Pastoral Care

Cyberbullying is an issue which evokes great fear in educators and parents. It is one of the downsides of the digital world. Statistics indicate that 1 in 4 children have experienced online bullying and 24% of children 8-12 have had inappropriate contact from strangers online. The average age of children being exposed to inappropriate images online is now 8 years old. Schools are now teaching the most vulnerable generation yet. Technology is always evolving and the data volume is hard to imagine. The digital age is here to stay and we cannot stop it but instead we have to equip the young people in our care to manage it. It is important that they be upstanders not bystanders with online interactions.

Cyberbullying can be described as any bullying that occurs via a technological medium, either via texting, email, social media interactions, gaming comments or the unwanted sharing of images and videos. It tends to have three characteristics: it usually involves a power imbalance, it is behaviour intended to cause harm or embarrassment, and it doesn’t cease when the target asks for it to stop.

Martine Oglethorpe is a counsellor and educator with a passion for building resilient kids in a digital world. She has developed some guidelines for coping with online bullying below.

Every social network, app or gaming device has the ability to block or mute someone who is abusing you in any way. It is important to familiarise yourself with the ‘settings’ button on any network or game as this is where you will find the ways to block those people who are no longer serving you well.

If the behaviour is particularly malicious or threatening and appears to be breaking any codes of behaviour set out by the service or network, the perpetrator can be reported to that service or network. Their account can be looked at and taken down if they are deemed to be breaking those codes of conduct. Again, look to the settings in the particular app or game to find reporting instructions.

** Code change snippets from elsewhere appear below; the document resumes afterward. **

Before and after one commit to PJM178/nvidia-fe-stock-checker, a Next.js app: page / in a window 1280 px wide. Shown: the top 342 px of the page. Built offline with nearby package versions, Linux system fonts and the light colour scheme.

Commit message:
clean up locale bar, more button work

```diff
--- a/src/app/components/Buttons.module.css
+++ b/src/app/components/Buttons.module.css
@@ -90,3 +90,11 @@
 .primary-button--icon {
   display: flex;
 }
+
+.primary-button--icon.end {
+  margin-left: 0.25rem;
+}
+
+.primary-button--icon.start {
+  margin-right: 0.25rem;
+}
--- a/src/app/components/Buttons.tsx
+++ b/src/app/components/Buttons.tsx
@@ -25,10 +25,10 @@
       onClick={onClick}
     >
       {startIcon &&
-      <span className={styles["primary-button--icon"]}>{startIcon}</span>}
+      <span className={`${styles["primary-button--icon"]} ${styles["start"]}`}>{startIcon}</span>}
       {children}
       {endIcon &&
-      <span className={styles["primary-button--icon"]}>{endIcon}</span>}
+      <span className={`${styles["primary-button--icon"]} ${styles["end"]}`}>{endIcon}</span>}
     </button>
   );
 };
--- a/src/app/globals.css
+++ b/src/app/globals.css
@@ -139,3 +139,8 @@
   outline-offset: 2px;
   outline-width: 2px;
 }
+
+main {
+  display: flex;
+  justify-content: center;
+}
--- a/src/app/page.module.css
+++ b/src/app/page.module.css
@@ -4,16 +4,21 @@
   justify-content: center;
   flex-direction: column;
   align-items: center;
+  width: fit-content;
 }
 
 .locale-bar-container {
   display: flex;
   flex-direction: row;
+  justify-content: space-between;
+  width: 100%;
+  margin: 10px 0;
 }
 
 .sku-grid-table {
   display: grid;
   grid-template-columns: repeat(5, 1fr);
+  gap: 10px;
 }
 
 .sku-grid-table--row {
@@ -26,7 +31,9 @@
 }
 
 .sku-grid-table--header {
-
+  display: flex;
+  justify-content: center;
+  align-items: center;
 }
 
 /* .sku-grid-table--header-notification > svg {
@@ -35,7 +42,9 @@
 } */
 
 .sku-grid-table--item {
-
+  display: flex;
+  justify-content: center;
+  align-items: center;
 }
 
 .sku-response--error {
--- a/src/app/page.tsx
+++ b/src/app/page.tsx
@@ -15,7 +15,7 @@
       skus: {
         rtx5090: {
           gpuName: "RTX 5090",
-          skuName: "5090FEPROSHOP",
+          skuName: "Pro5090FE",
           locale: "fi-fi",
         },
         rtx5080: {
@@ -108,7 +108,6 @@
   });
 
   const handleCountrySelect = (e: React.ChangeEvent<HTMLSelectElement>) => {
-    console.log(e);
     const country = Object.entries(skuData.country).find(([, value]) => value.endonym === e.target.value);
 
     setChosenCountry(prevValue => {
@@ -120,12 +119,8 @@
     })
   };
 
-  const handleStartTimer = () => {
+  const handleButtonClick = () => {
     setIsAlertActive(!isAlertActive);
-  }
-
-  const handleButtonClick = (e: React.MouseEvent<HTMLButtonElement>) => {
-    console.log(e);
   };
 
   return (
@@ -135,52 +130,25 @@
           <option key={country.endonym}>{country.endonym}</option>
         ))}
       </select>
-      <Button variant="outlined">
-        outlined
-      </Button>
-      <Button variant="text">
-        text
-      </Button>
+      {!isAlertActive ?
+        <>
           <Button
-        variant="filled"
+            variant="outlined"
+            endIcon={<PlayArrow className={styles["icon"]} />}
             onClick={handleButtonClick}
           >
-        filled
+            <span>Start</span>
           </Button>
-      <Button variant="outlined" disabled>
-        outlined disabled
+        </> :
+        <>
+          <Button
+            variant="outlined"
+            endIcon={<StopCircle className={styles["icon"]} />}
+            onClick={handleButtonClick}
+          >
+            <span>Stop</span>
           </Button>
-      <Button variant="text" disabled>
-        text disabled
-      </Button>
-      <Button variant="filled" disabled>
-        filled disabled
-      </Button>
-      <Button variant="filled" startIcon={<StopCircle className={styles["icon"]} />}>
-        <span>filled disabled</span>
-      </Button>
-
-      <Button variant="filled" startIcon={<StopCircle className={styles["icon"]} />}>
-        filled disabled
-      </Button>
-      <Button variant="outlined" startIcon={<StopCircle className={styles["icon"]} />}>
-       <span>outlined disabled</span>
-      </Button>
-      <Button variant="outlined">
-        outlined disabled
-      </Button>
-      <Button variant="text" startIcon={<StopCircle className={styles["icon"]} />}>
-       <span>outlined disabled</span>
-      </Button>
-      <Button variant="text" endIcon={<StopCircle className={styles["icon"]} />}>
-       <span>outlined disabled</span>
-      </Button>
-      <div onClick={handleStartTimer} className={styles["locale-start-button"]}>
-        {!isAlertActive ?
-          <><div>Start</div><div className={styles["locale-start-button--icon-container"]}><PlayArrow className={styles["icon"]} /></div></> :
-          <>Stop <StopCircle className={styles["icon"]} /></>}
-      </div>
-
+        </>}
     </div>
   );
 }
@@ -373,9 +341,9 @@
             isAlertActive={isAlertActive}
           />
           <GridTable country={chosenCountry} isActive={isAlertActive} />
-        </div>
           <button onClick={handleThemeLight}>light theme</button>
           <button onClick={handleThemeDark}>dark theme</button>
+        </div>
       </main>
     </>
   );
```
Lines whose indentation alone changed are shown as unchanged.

For those who are able, simply ignoring the behaviour has also been found to be most effective. When there is no one there to respond, the offender often gets tired of the lack of interaction. The refusal ‘to take the bait’ often sees the behaviour subside. Of course if ignoring it doesn’t stop the behaviour, then other steps need to be taken.

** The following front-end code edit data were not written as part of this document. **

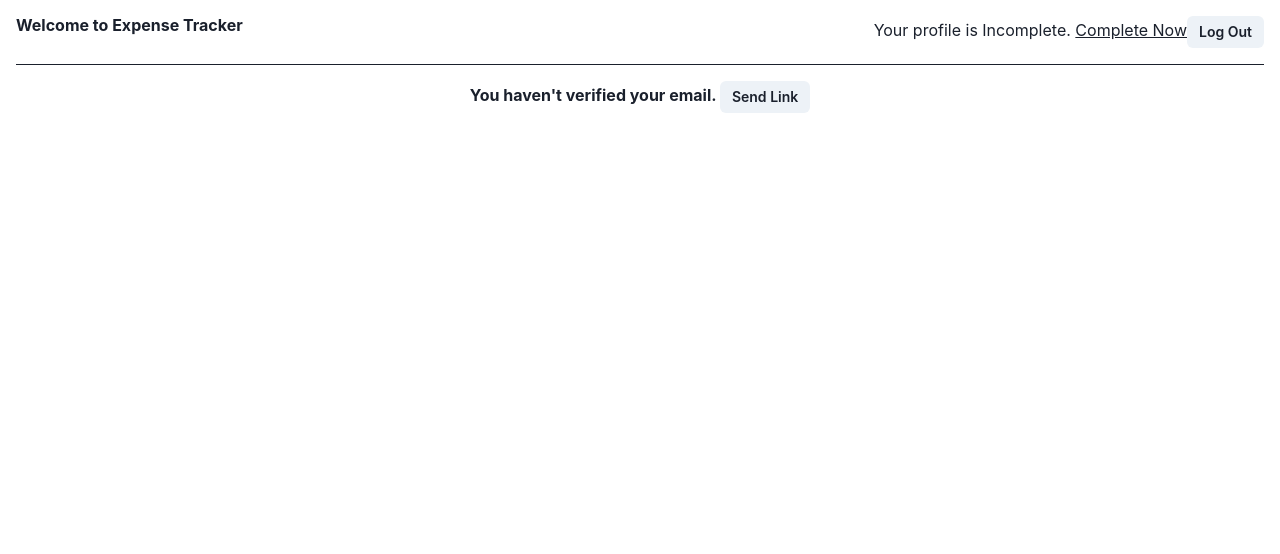
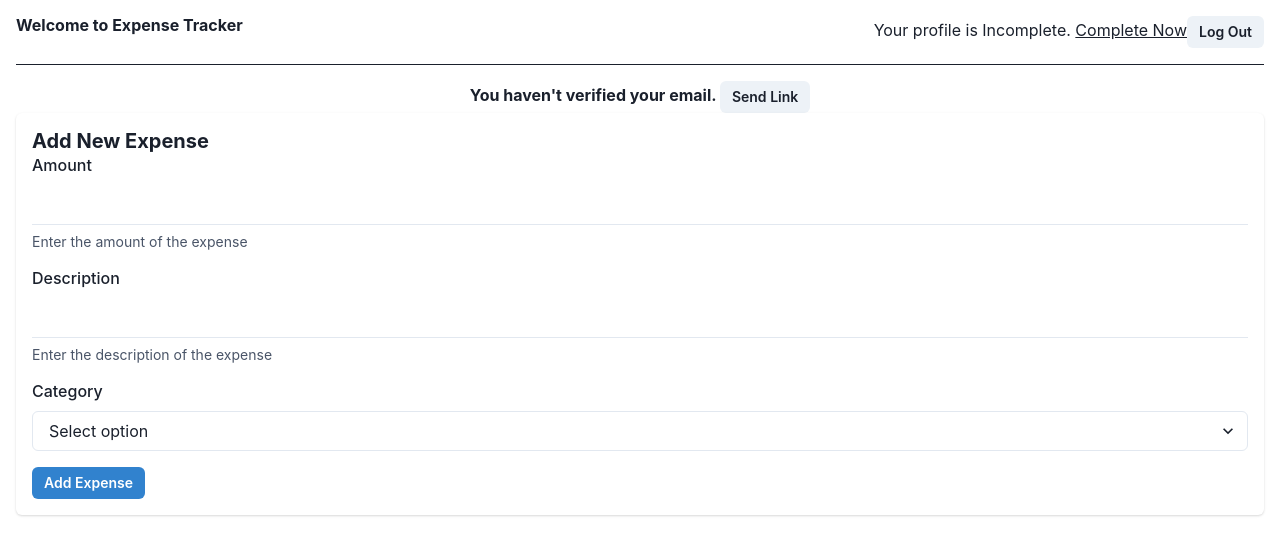
Before and after one commit to glaucusec/expense-tracker-firebase, a React (Vite) app: page /home in a window 1280 px wide. Shown: the top 554 px of the page. Built offline with nearby package versions, Linux system fonts and the light colour scheme; sample sign-in values are in the browser's storage.

Commit message:
Adding Expenses for tracking purpose

```diff
--- a/src/App.jsx
+++ b/src/App.jsx
@@ -10,6 +10,7 @@ import { AuthContext } from "./context/AuthContext";
 function App() {
   const AuthCtx = React.useContext(AuthContext);
   const loggedIn = AuthCtx.idToken !== "";
+  console.log(loggedIn);
 
   const renderElement = () => {
     if (loggedIn) {
@@ -23,8 +24,8 @@ function App() {
     <Routes>
       {renderElement()}
       <Route path="/signup" element={<SignUp />} />
-      <Route path="/login" element={<Login />} />
-      <Route path="/home" element={<Home />} />
+      <Route path="/login" element={loggedIn ? <Navigate to="/home" /> : <Login />} />
+      <Route path="/home" element={loggedIn ? <Home /> : <Navigate to="/login" />} />
       <Route path="/profile" element={<Profile />} />
       <Route path="/forgot-password" element={<ForgotPassword />} />
     </Routes>
--- /dev/null
+++ b/src/components/ExpenseForm.jsx
@@ -0,0 +1,99 @@
+import React, { useRef, useContext, useState } from "react";
+import * as Chakra from "@chakra-ui/react";
+import InputField from "./ui/InputField";
+import axios from "axios";
+
+export default function ExpenseForm({ setShowExpenseFormHandler }) {
+  const toast = Chakra.useToast();
+  const [loading, setLoading] = useState(false);
+
+  const amountRef = useRef();
+  const descRef = useRef();
+  const categoryRef = useRef();
+
+  const submitHandler = async (e) => {
+    e.preventDefault();
+    setLoading(true);
+    const enteredAmount = amountRef.current.value;
+    const enteredDescription = descRef.current.value;
+    const selectedCategory = categoryRef.current.value;
+    try {
+      const response = await axios.post(
+        ``,
+        {
+          amount: enteredAmount,
+          description: enteredDescription,
+          category: selectedCategory,
+        },
+        {
+          withCredentials: true,
+        }
+      );
+      if (response.status == 201) {
+        toast({
+          title: "Success",
+          description: "Expense created succesfully!",
+          status: "success",
+          duration: 5000,
+          isClosable: true,
+        });
+        setLoading(false);
+        updateExpenseHandler(response.data);
+      }
+    } catch (error) {
+      setLoading(false);
+      console.error(error);
+      toast({
+        title: error.response.data.message,
+        description: error.message,
+        status: "error",
+        duration: 9000,
+        isClosable: true,
+      });
+    }
+  };
+
+  return (
+    <React.Fragment>
+      <form onSubmit={submitHandler}>
+        <Chakra.Card padding={"1rem"}>
+          <Chakra.Heading as={"h2"} size={"md"}>
+            Add New Expense
+          </Chakra.Heading>
+          <InputField
+            type={"number"}
+            reference={amountRef}
+            label={"Amount"}
+            helperText={"Enter the amount of the expense"}
+          />
+          <InputField
+            type={"text"}
+            reference={descRef}
+            label={"Description"}
+            helperText={"Enter the description of the expense"}
+          />
+          <Chakra.FormLabel>Category </Chakra.FormLabel>
+          <Chakra.Select placeholder="Select option" ref={categoryRef}>
+            <option value="Fuel">Fuel</option>
+            <option value="Entertainment">Entertainment</option>
+            <option value="Beauty/Wellness">Beauty/Wellness</option>
+            <option value="Pets">Pets</option>
+            <option value="Shopping">Shopping</option>
+          </Chakra.Select>
+          <Chakra.Box pt={"1rem"}>
+            <Chakra.ButtonGroup>
+              <Chakra.Button
+                isLoading={loading ? true : false}
+                type="submit"
+                colorScheme="blue"
+                size={"sm"}
+              >
+                Add Expense
+              </Chakra.Button>
+            </Chakra.ButtonGroup>
+          </Chakra.Box>
+        </Chakra.Card>
+      </form>
+    </React.Fragment>
+  );
+}
--- a/src/components/Header.jsx
+++ b/src/components/Header.jsx
@@ -1,14 +1,22 @@
-import React from "react";
+import React, { useContext } from "react";
 import { Box, Flex, Spacer, Heading, Text, Button, Center } from "@chakra-ui/react";
 import { Link, useNavigate } from "react-router-dom";
+import { AuthContext } from "../context/AuthContext";
+import { Navigate } from "react-router-dom";
 
 export default function Header() {
+  const AuthCtx = useContext(AuthContext);
+  const loggedIn = AuthContext.idToken !== "";
   const navigate = useNavigate();
 
   const logoutHandler = (e) => {
     localStorage.removeItem("idToken");
-    navigate("/login");
+    AuthCtx.AuthStateUpdater("");
   };
+
+  if (!loggedIn) {
+    return <Navigate to={"/login"} />;
+  }
 
   return (
     <Flex borderBottom={"1px"} pb={"1rem"}>
--- a/src/components/Home.jsx
+++ b/src/components/Home.jsx
@@ -3,14 +3,15 @@ import { Box, Flex, Spacer, Heading, Text, Button, Center } from "@chakra-ui/rea
 import { Link } from "react-router-dom";
 import VeifyEmail from "./VeifyEmail";
 import Header from "./Header";
+import ExpenseForm from "./ExpenseForm";
 
 export default function Home() {
   return (
     <>
       <Box p={"4"}>
         <Header />
-
         <VeifyEmail />
+        <ExpenseForm />
       </Box>
     </>
   );
--- /dev/null
+++ b/src/components/ui/InputField.jsx
@@ -0,0 +1,37 @@
+import React from "react";
+import {
+  FormControl,
+  FormLabel,
+  FormErrorMessage,
+  FormHelperText,
+  Input,
+  Box,
+} from "@chakra-ui/react";
+
+export default function InputField({
+  placeholder,
+  reference,
+  type,
+  label,
+  helperText,
+  value,
+  onChange,
+}) {
+  return (
+    <Box pb={4}>
+      <FormControl>
+        <FormLabel>{label}</FormLabel>
+        <Input
+          onChange={onChange}
+          variant={"flushed"}
+          value={value}
+          placeholder={placeholder}
+          ref={reference}
+          type={type}
+          required={true}
+        />
+        <FormHelperText>{helperText}</FormHelperText>
+      </FormControl>
+    </Box>
+  );
+}
```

Be an upstander
The power of numbers can be both a good and a bad thing online. If one person takes a stand and sticks up for someone there is usually a ripple effect and others will join in to admonish the behaviour. Encouraging young people to have the courage to stand up for others who are unable to stand up for themselves goes a long way to stopping these behaviours.

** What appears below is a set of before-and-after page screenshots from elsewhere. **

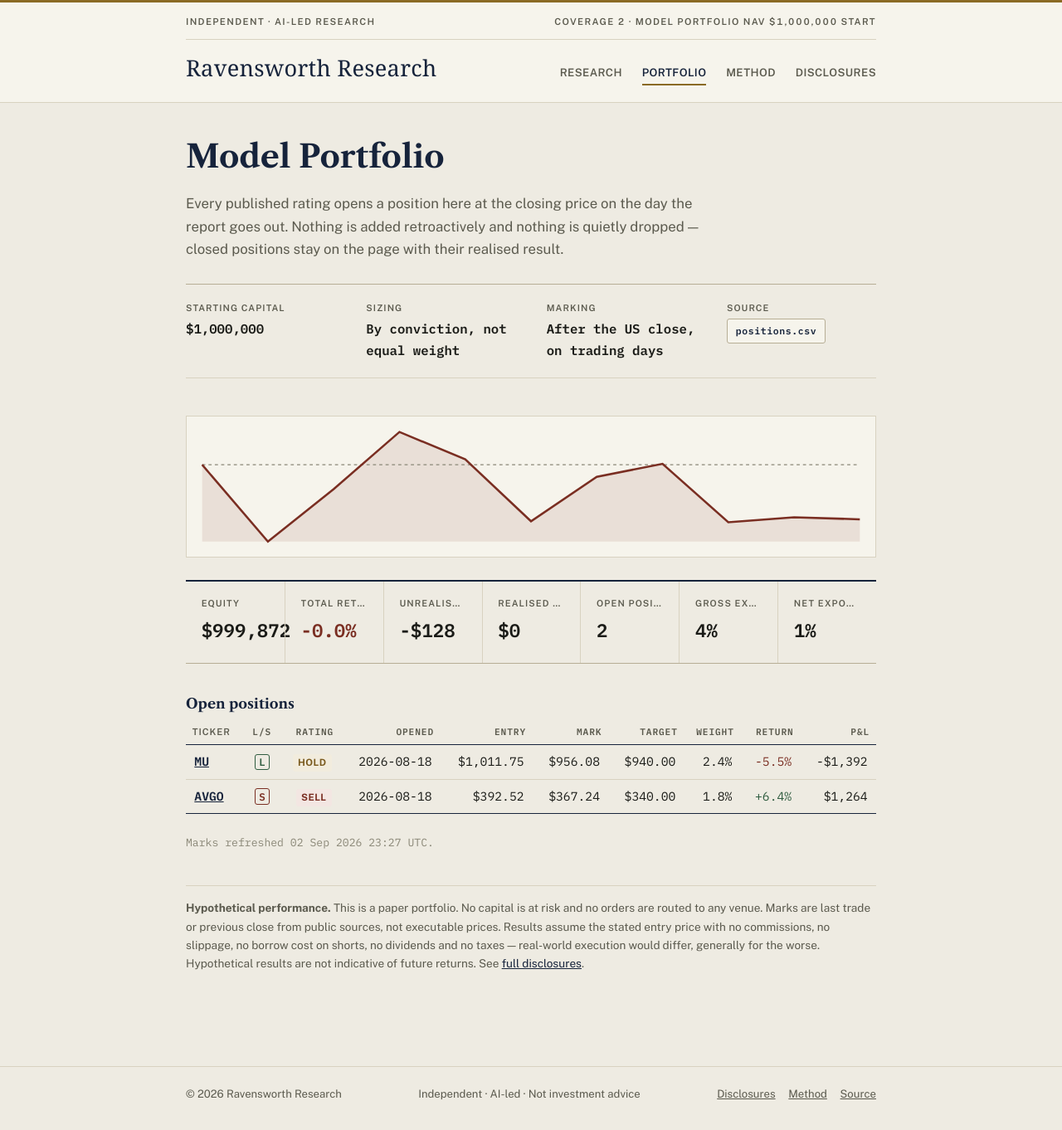
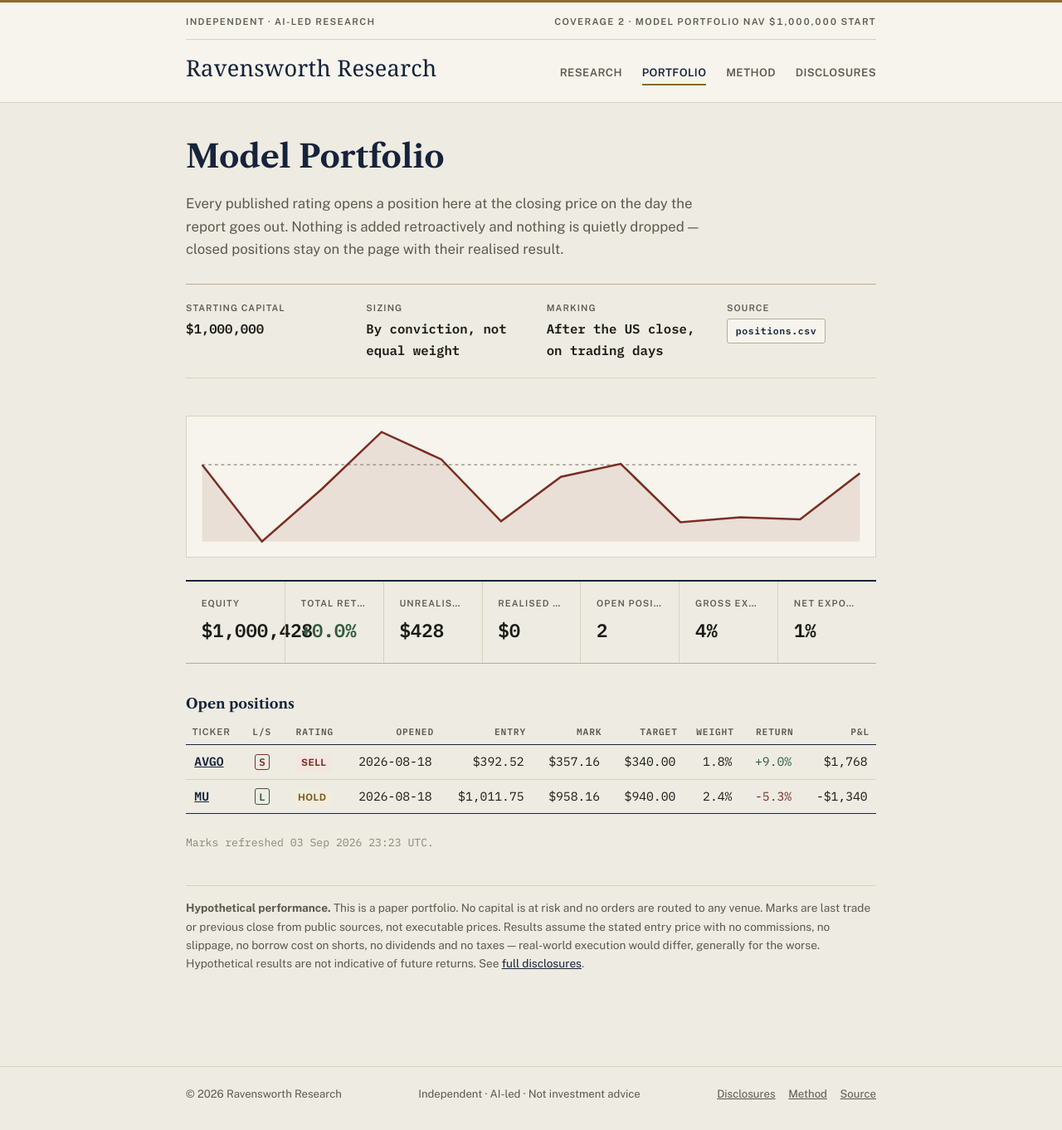
Before and after one commit to ryanrodrigues25200525-svg/ravensworth-research, a Jekyll site: the page built from portfolio.md, in a window 1280 px wide. Shown: the whole page at 83% size. Built offline with Jekyll 4.4.1, drawn with Linux system fonts in a browser that asks for light colours; some web fonts are replaced.

Commit message:
chore: refresh portfolio marks

```diff
--- a/data/equity_curve.csv
+++ b/data/equity_curve.csv
@@ -11,3 +11,4 @@ date,equity
 2026-08-29,999214.25
 2026-09-01,999184.25
 2026-09-02,999872.25
+2026-09-03,1000428.25
--- a/portfolio.md
+++ b/portfolio.md
@@ -17,11 +17,11 @@ result.</p>
 </dl>
 
 <!-- PORTFOLIO:START -->
-<svg class="equity-curve" viewBox="0 0 640 120" role="img" aria-label="Model portfolio equity curve"><polygon points="8,112 8.0,39.1 70.4,112.0 132.8,62.2 195.2,8.0 257.6,34.0 320.0,92.7 382.4,50.5 444.8,38.2 507.2,93.7 569.6,88.9 632.0,90.9 632,112" fill="#7a2e22" opacity="0.10"/><line x1="8" y1="39.1" x2="632" y2="39.1" stroke="#8b8878" stroke-width="1" stroke-dasharray="3 3"/><polyline points="8.0,39.1 70.4,112.0 132.8,62.2 195.2,8.0 257.6,34.0 320.0,92.7 382.4,50.5 444.8,38.2 507.2,93.7 569.6,88.9 632.0,90.9" fill="none" stroke="#7a2e22" stroke-width="2"/></svg>
+<svg class="equity-curve" viewBox="0 0 640 120" role="img" aria-label="Model portfolio equity curve"><polygon points="8,112 8.0,39.1 64.7,112.0 121.5,62.2 178.2,8.0 234.9,34.0 291.6,92.7 348.4,50.5 405.1,38.2 461.8,93.7 518.5,88.9 575.3,90.9 632.0,47.2 632,112" fill="#7a2e22" opacity="0.10"/><line x1="8" y1="39.1" x2="632" y2="39.1" stroke="#8b8878" stroke-width="1" stroke-dasharray="3 3"/><polyline points="8.0,39.1 64.7,112.0 121.5,62.2 178.2,8.0 234.9,34.0 291.6,92.7 348.4,50.5 405.1,38.2 461.8,93.7 518.5,88.9 575.3,90.9 632.0,47.2" fill="none" stroke="#7a2e22" stroke-width="2"/></svg>
 <div class="stat-strip">
-<div class="stat-tile"><span class="stat-label">Equity</span><span class="stat-value">$999,872</span></div>
-<div class="stat-tile"><span class="stat-label">Total return</span><span class="stat-value"><span class="neg">-0.0%</span></span></div>
-<div class="stat-tile"><span class="stat-label">Unrealised P&amp;L</span><span class="stat-value">-$128</span></div>
+<div class="stat-tile"><span class="stat-label">Equity</span><span class="stat-value">$1,000,428</span></div>
+<div class="stat-tile"><span class="stat-label">Total return</span><span class="stat-value"><span class="pos">+0.0%</span></span></div>
+<div class="stat-tile"><span class="stat-label">Unrealised P&amp;L</span><span class="stat-value">$428</span></div>
 <div class="stat-tile"><span class="stat-label">Realised P&amp;L</span><span class="stat-value">$0</span></div>
 <div class="stat-tile"><span class="stat-label">Open positions</span><span class="stat-value">2</span></div>
 <div class="stat-tile"><span class="stat-label">Gross exposure</span><span class="stat-value">4%</span></div>
@@ -29,10 +29,10 @@ result.</p>
 </div>
 <h3>Open positions</h3>
 <div class="table-wrap"><table class="ledger"><thead><tr><th>Ticker</th><th>L/S</th><th>Rating</th><th>Opened</th><th>Entry</th><th>Mark</th><th>Target</th><th>Weight</th><th>Return</th><th>P&amp;L</th></tr></thead><tbody>
-<tr><td><a href="{{ '/research/2026-08-18-mu/' | relative_url }}">MU</a></td><td><span class="direction long">L</span></td><td><span class="badge hold">Hold</span></td><td>2026-08-18</td><td>$1,011.75</td><td>$956.08</td><td>$940.00</td><td>2.4%</td><td><span class="neg">-5.5%</span></td><td>-$1,392</td></tr>
-<tr><td><a href="{{ '/research/2026-08-18-avgo/' | relative_url }}">AVGO</a></td><td><span class="direction short">S</span></td><td><span class="badge sell">Sell</span></td><td>2026-08-18</td><td>$392.52</td><td>$367.24</td><td>$340.00</td><td>1.8%</td><td><span class="pos">+6.4%</span></td><td>$1,264</td></tr>
+<tr><td><a href="{{ '/research/2026-08-18-avgo/' | relative_url }}">AVGO</a></td><td><span class="direction short">S</span></td><td><span class="badge sell">Sell</span></td><td>2026-08-18</td><td>$392.52</td><td>$357.16</td><td>$340.00</td><td>1.8%</td><td><span class="pos">+9.0%</span></td><td>$1,768</td></tr>
+<tr><td><a href="{{ '/research/2026-08-18-mu/' | relative_url }}">MU</a></td><td><span class="direction long">L</span></td><td><span class="badge hold">Hold</span></td><td>2026-08-18</td><td>$1,011.75</td><td>$958.16</td><td>$940.00</td><td>2.4%</td><td><span class="neg">-5.3%</span></td><td>-$1,340</td></tr>
 </tbody></table></div>
-<p class="stamp">Marks refreshed 02 Sep 2026 23:27 UTC.</p>
+<p class="stamp">Marks refreshed 03 Sep 2026 23:23 UTC.</p>
 <!-- PORTFOLIO:END -->
 
 <div class="disclaimer">
```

Seek help from the Office of the eSafety Commissioner
If you have not had any success in getting comments, photos or videos taken down by a social network, the next step is to take your issue to the eSafety Commissioner. The Commissioner’s office has the power to deal with cyberbullying and take down any content thought to be threatening or abusive. Take screenshots if needed as evidence of offending behaviour. Find more information at

Get others involved
‘A problem shared is a problem halved’ they say, and this can certainly be true for those experiencing bullying. This can be difficult for some kids who fear retribution to themselves, embarrassment or having their tech taken away. However it is important for them to know that these do not have to be concerns for them. Ask your young person who they feel they could turn to should something go wrong online. This will preferably be a parent or teacher, but even if it is another friend both kids can discuss how they could help someone else in the same situation. What are the steps they could take to help someone being bullied online?

Robern Hinchliffe
Deputy Principal – Pastoral Care